## PROBLEM DETAILS
Whenever a line in this data holds the word "SkillsHeading", report that line in full.

## EXERCISE MATERIAL
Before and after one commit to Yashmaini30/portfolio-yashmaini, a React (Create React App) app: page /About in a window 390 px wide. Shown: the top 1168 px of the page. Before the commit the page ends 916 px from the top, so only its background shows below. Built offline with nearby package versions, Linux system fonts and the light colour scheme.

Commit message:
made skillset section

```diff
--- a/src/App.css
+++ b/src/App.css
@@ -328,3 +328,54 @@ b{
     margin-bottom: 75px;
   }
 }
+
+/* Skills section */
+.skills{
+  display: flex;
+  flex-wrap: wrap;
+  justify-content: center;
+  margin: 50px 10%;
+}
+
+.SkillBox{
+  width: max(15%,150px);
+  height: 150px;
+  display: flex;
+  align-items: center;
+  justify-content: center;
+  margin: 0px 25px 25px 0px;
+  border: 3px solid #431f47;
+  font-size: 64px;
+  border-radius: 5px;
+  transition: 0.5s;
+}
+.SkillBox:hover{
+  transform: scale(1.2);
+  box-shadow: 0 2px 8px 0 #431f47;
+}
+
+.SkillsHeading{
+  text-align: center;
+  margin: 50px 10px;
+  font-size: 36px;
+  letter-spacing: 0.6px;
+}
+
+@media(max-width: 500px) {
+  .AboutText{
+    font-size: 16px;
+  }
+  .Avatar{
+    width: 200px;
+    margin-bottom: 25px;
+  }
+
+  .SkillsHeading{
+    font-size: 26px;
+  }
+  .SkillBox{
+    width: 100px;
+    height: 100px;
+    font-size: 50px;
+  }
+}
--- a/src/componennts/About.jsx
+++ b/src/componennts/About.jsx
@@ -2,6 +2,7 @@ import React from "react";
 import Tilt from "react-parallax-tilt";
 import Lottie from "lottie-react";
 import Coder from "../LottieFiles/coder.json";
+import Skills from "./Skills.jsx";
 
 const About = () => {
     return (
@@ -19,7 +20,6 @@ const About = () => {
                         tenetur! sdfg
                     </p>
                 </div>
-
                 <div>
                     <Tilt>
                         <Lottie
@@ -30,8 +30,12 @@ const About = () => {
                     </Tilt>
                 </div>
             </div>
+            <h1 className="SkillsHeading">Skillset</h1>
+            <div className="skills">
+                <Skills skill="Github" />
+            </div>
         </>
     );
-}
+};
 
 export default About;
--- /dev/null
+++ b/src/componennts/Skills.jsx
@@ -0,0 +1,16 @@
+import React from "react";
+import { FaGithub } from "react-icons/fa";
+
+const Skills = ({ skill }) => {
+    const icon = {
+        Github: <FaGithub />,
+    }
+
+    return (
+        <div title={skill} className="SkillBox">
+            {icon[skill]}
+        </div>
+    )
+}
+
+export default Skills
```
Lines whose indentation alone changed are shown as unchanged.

## REPLY
+.SkillsHeading{
+  .SkillsHeading{
+            <h1 className="SkillsHeading">Skillset</h1>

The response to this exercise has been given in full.